New Laws Proposed To Move Identity Verification Online

New Laws Proposed To Move Identity Verification Online

The government has put in motion plans for an electronic verification system which would remove the need to provide original official documentation to prove identity.

Following last year’s digital identity Call for Evidence, the Department for Digital, Culture, Media & Sport have responded confirming the government are proposing to modify existing laws so that “digital identity” can be widely utilised.

In the consultation outcome response it said:

 “….we will develop proposals for a legal framework to remove regulatory barriers which prevent the use of secure digital identities and establish safeguards for citizens. We will also develop the next generation of digital identity use in government, and promote a pragmatic approach to international digital identity standards.”

With the eruption of the pandemic it meant that industries and many businesses had to quickly adapt due to unprecedented circumstances by providing online services and changing their culture, strategy and processes. Therefore, widening the use of digital identity has become especially crucial in order to fulfill everyday tasks for the public and businesses alike.

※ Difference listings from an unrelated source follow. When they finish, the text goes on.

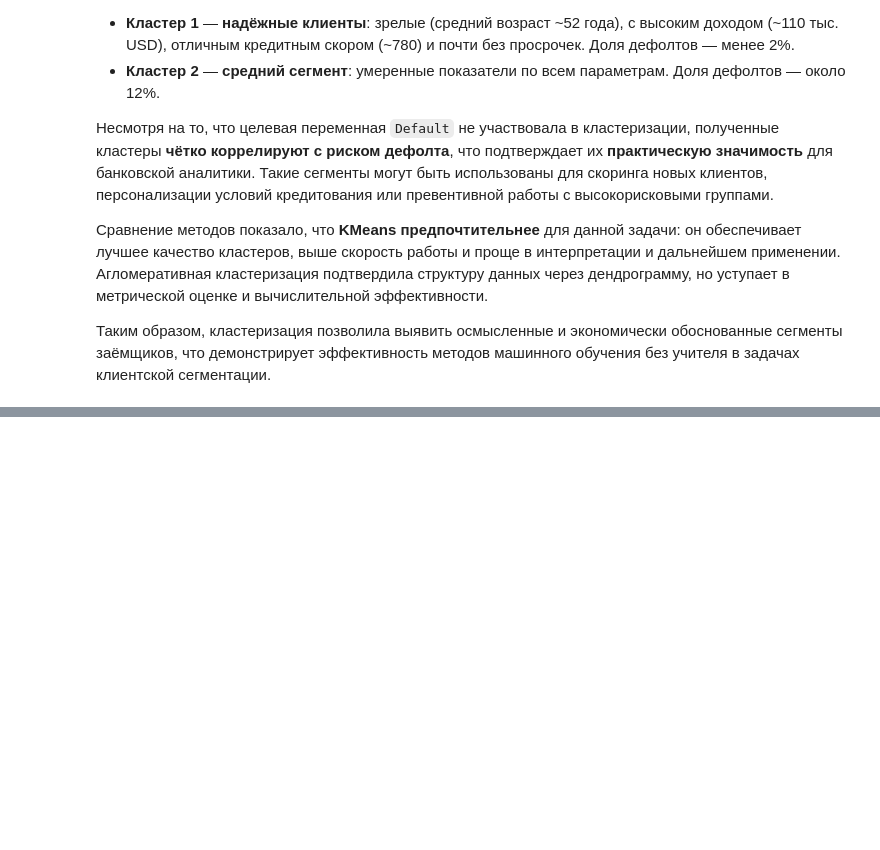
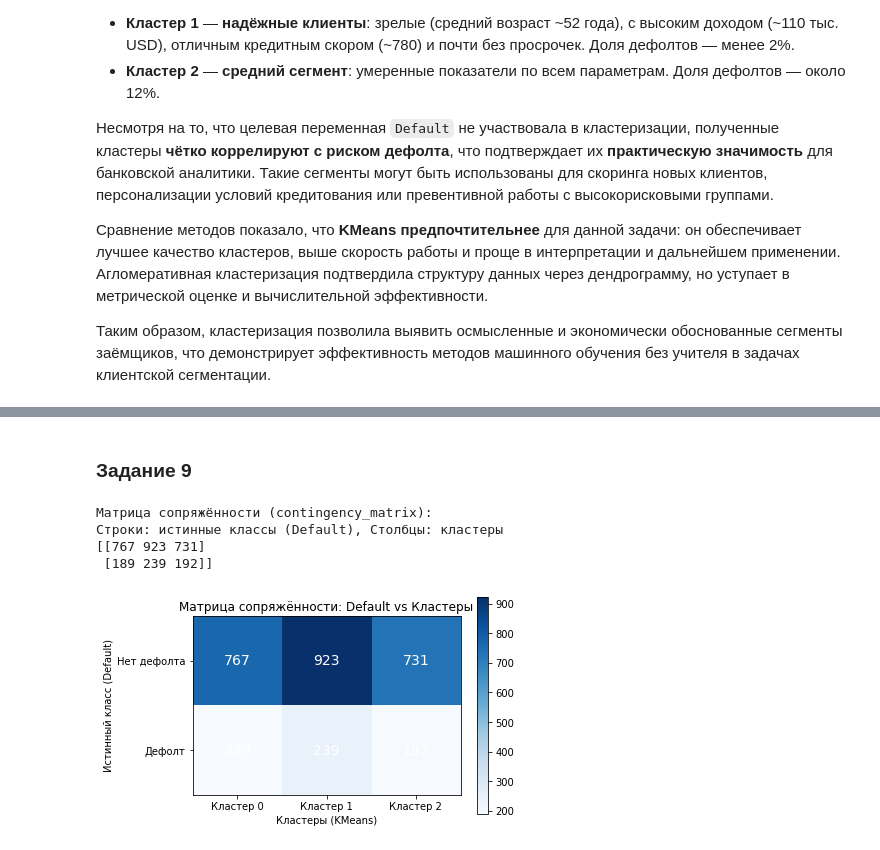
Before and after one commit to Artem12Reshetnikov/Data_Analytics, a Jupyter notebook: ЛР4_Решетников_Вариант_4.ipynb, the cells around one changed output, grey strips where cells are left out. Drawn from its saved outputs; the diff is of its cells as text; code cells hidden in the pictures; blank space fills up the shorter version.

```diff
--- a/ЛР4_Решетников_Вариант_4.ipynb
+++ b/ЛР4_Решетников_Вариант_4.ipynb
@@ -500,0 +635,32 @@ Agglomerative (k=3):
+# %% [markdown]
+### Задание 9
+# %%
+from sklearn.metrics.cluster import contingency_matrix
+import matplotlib.pyplot as plt
+
+# Построение матрицы сопряжённости
+cm = contingency_matrix(df['Default'], clusters)
+
+print("Матрица сопряжённости (contingency_matrix):")
+print("Строки: истинные классы (Default), Столбцы: кластеры")
+print(cm)
+
+# Визуализация
+plt.figure(figsize=(6, 4))
+plt.imshow(cm, cmap='Blues', interpolation='nearest')
+plt.colorbar()
+plt.title('Матрица сопряжённости: Default vs Кластеры')
+plt.xlabel('Кластеры (KMeans)')
+plt.ylabel('Истинный класс (Default)')
+plt.xticks([0, 1, 2], ['Кластер 0', 'Кластер 1', 'Кластер 2'])
+plt.yticks([0, 1], ['Нет дефолта', 'Дефолт'])
+for i in range(cm.shape[0]):
+    for j in range(cm.shape[1]):
+        plt.text(j, i, str(cm[i, j]), ha='center', va='center', color='white', fontsize=14)
+plt.show()
+# %% [output]
+Матрица сопряжённости (contingency_matrix):
+Строки: истинные классы (Default), Столбцы: кластеры
+[[767 923 731]
+ [189 239 192]]
+[figure, added]
```
Also changed, not shown: parts of 10 cells of this notebook.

The effective use of digital identities and digital signatures will be beneficial to the Wills and Probate sector as it removes the need for face to face verification and continual postage of private sensitive identity documents in what can be a highly emotional and complex situation.

In a statement, Cabinet Office Minister Julia Lopez said:

“It is clear that there is a need and an expectation for the government to make it easier for people to use digital identities quickly, safely and securely and we are committed to enabling this. We want to ensure there is transparency for people when they create and use digital identities so that they are always in control of who has access to their data and for what purpose.”

The Call for Evidence had 148 respondents which focused on four key areas where it wanted further information and insight:

  • needs and problems
  • criteria for trust
  • role of government
  • role of private sector

The full Call for Evidence Consultation outcome can be found here.

Toni Ryder-McMullin

Toni is the Media Officer for Today’s Conveyancer, Today’s Wills & Probate and Today's Family Lawyer. I worked for a law firm for 16 years, during my time at the firm I worked as a company commercial legal secretary for 7 years but changed careers and moved into marketing for the remaining 9 years – where I covered all aspects of marketing. While in the marketing role, I achieved a CIM Professional Certificate in Marketing and CAM Diploma in Digital Marketing.